More details are expected from oil giant Shell this week on its job-cut plans, though it is still unclear what the impact will be on the 2,000-plus people working from Aberdeen.
It was reported yesterday that the British-Dutch company would reveal on Thursday that up to 25% of senior management – 500-600 people globally – will lose their posts in the coming weeks.
New chief executive Peter Voser is said to have already eliminated about a quarter of 80 of the top-level management positions immediately below Shell’s executive committee. The next round of departures, anticipated to be outlined as part of its second-quarter results on Thursday, will involve the layer of managerial positions below this.
One newspaper claimed that the largest number of these redundancies were expected to be in The Hague, where 2,000 people work at Shell’s global headquarters. Further cuts at lower levels are anticipated in the months ahead.
Analysts expect that about 10,000 of Shell’s worldwide workforce of 102,000 are likely to go under the major restructuring.
Shell has 8,500 employees in the UK. A spokeswoman for the company said yesterday it had no comment to make on its job-cut plans.
One Aberdeen employee said: “Everyone knows that jobs are likely to go here, but I have heard nothing from the company on this. We will just have to wait and see what Thursday brings.”
At the end of May, the Press and Journal reported that Scottish employees of Shell may have to wait months before finding out if their jobs are at risk.
A spokeswoman said at the time that staff would know by the end of the year what the impact on them would be.
The company said in May that its core exploration and production business would be divided into two units: one covering the Americas and the other the rest of the world. The former would be called upstream Americas and the latter upstream international. The new divisions would also take responsibility for liquefied natural gas and power operations in their spheres.

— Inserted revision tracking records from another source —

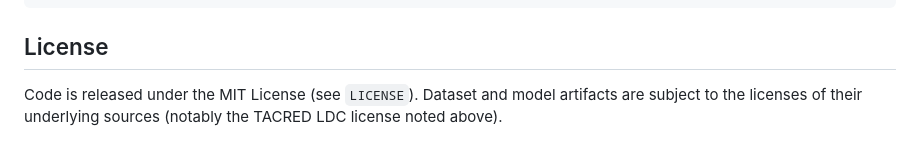
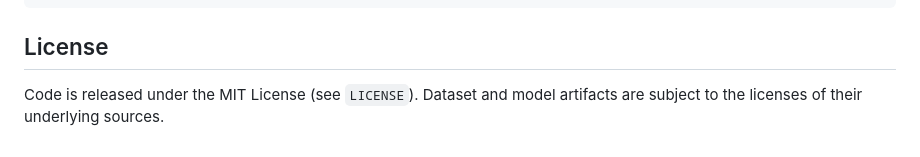
Before and after one commit to DespinaChristou/compact-relex, a Markdown page: README.md, the part around the change. GitHub-like rendering.

```diff
--- a/README.md
+++ b/README.md
@@ -151,4 +151,4 @@ reimplementing metrics.
 ## License
 
 Code is released under the MIT License (see `LICENSE`). Dataset and model artifacts are subject
-to the licenses of their underlying sources (notably the TACRED LDC license noted above).
+to the licenses of their underlying sources.
```
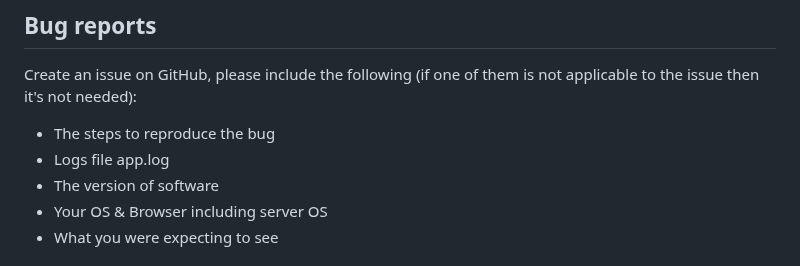
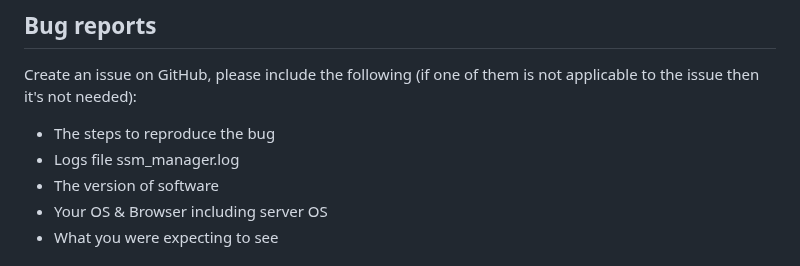
Before and after one commit to napalm255/ssm-manager, a Markdown page: docs/README.md, the part around the change. Rendered like a GitHub page.

Commit message:
Update README.md
Updated app.log reference to ssm_manager.log

```diff
--- a/docs/README.md
+++ b/docs/README.md
@@ -147,7 +147,7 @@ Contributions are welcome! Please feel free to submit a Pull Request. For major
 
 Create an issue on GitHub, please include the following (if one of them is not applicable to the issue then it's not needed):
 - The steps to reproduce the bug
-- Logs file app.log
+- Logs file ssm_manager.log
 - The version of software
 - Your OS & Browser including server OS
 - What you were expecting to see
```
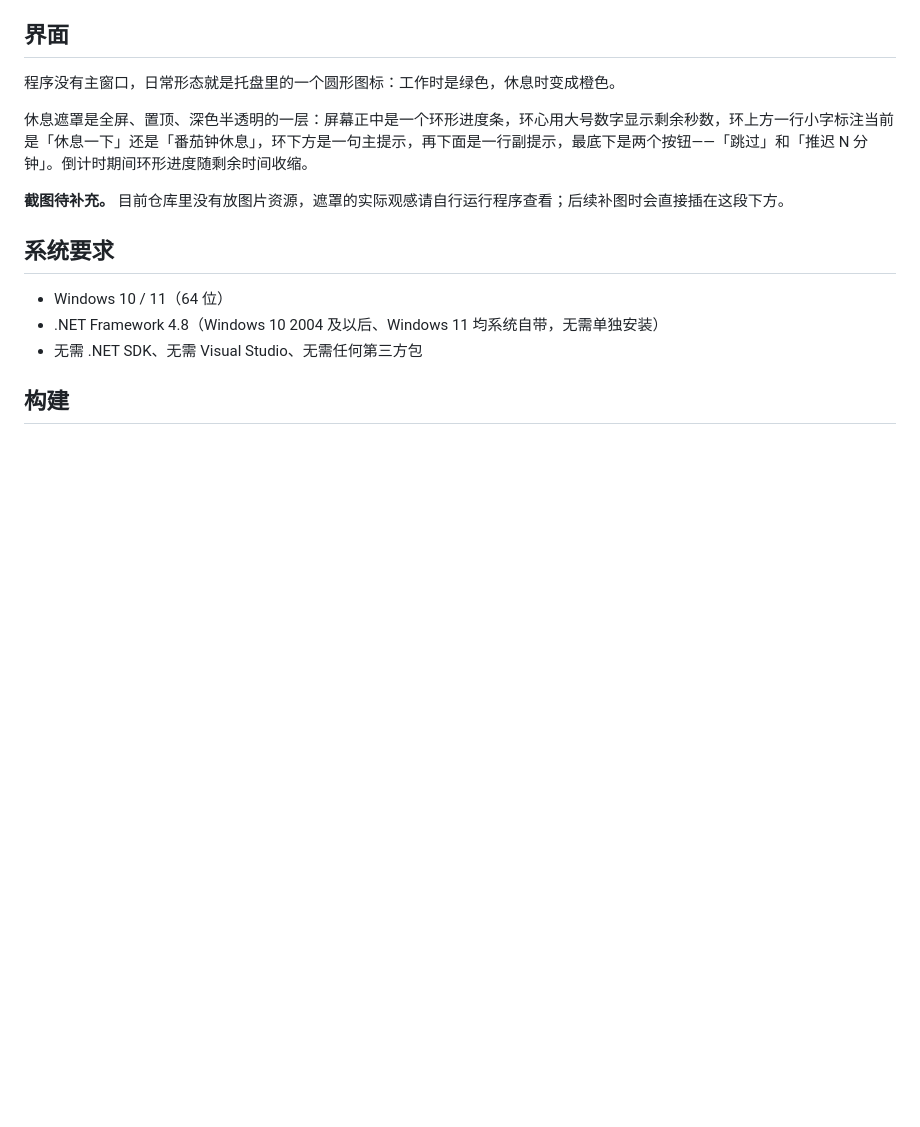
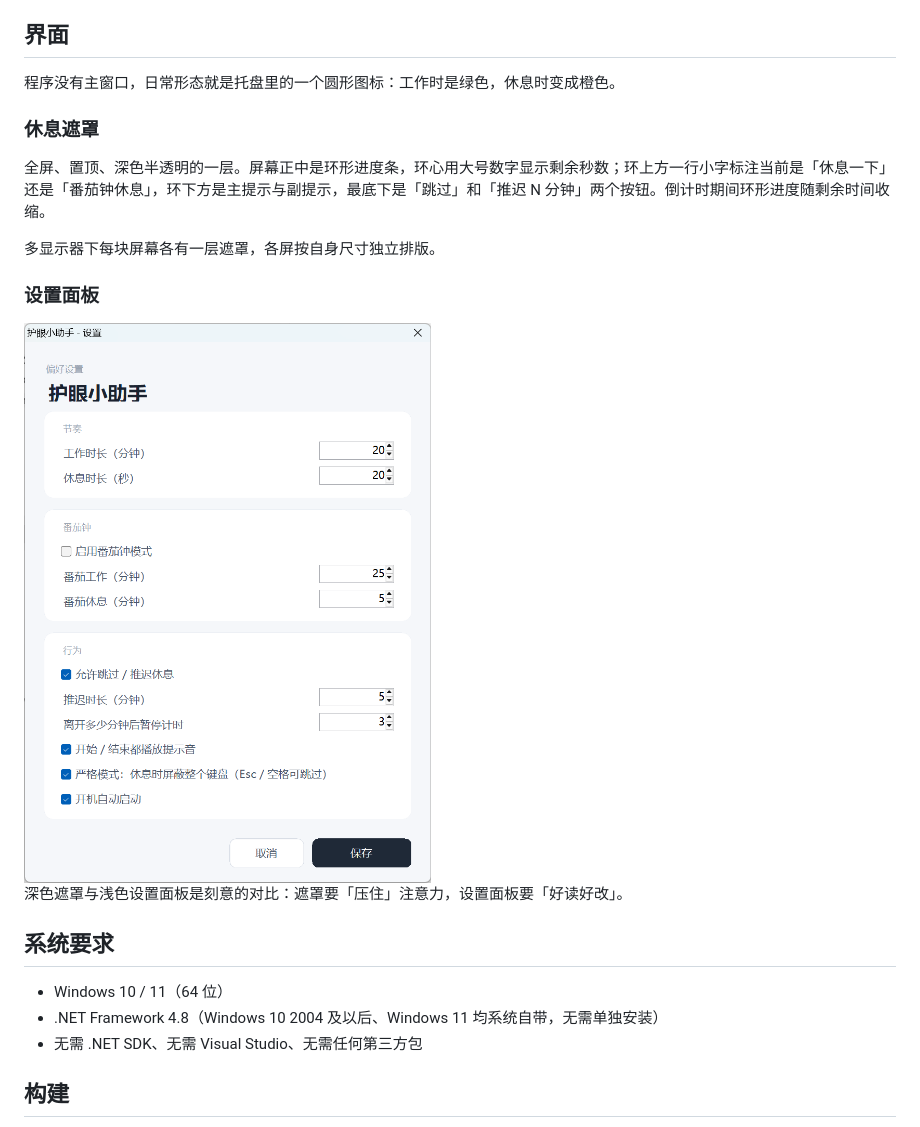
Before and after one commit to Mingxiangyu/eyelite, a Markdown page: README.md, the part around the change. Drawn GitHub-style; pictures changed too: docs/screenshots/settings.png (added); blank space fills up the shorter version.

Commit message:
docs: 补充设置面板截图，重排界面章节

```diff
--- a/README.md
+++ b/README.md
@@ -28,9 +28,17 @@ EyeLite 是一个只做一件事的 Windows 托盘程序：每隔 N 分钟弹出
 
 程序没有主窗口，日常形态就是托盘里的一个圆形图标：工作时是绿色，休息时变成橙色。
 
-休息遮罩是全屏、置顶、深色半透明的一层：屏幕正中是一个环形进度条，环心用大号数字显示剩余秒数，环上方一行小字标注当前是「休息一下」还是「番茄钟休息」，环下方是一句主提示，再下面是一行副提示，最底下是两个按钮——「跳过」和「推迟 N 分钟」。倒计时期间环形进度随剩余时间收缩。
+### 休息遮罩
 
-**截图待补充。** 目前仓库里没有放图片资源，遮罩的实际观感请自行运行程序查看；后续补图时会直接插在这段下方。
+全屏、置顶、深色半透明的一层。屏幕正中是环形进度条，环心用大号数字显示剩余秒数；环上方一行小字标注当前是「休息一下」还是「番茄钟休息」，环下方是主提示与副提示，最底下是「跳过」和「推迟 N 分钟」两个按钮。倒计时期间环形进度随剩余时间收缩。
+
+多显示器下每块屏幕各有一层遮罩，各屏按自身尺寸独立排版。
+
+### 设置面板
+
+<img src="docs/screenshots/settings.png" alt="EyeLite 设置面板" width="420">
+
+深色遮罩与浅色设置面板是刻意的对比：遮罩要「压住」注意力，设置面板要「好读好改」。
 
 ## 系统要求
 
```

Gas and power was previously a separate unit under the US head of Shell’s gas and power business, Linda Cook, an unsuccessful candidate for the oil giant’s chief executive post, who quit.
Malcolm Brinded, a former managing director of Shell Expro in Aberdeen and who also lost out on the top job, is now executive director of upstream international.
Robin West, the chairman and founder of Washington-based industry consultancy PFC Energy, was quoted yesterday as saying that Mr Voser was confronting deep-seated cultural issues in the company that no executive had dared to address in the 102 years since it was formed by merger. Mr West said: “It has become very clear very quickly that he is going to run Shell; Shell isn’t going to run him, and that’s a very profound change. Decisions will be made more quickly and there will be a higher level of accountability.
“He is going to continue to cut costs dramatically. Some parts of Shell seem to have operated more for the benefit of the people in the organisation rather than for the shareholders. He is going to cut down a lot of that.”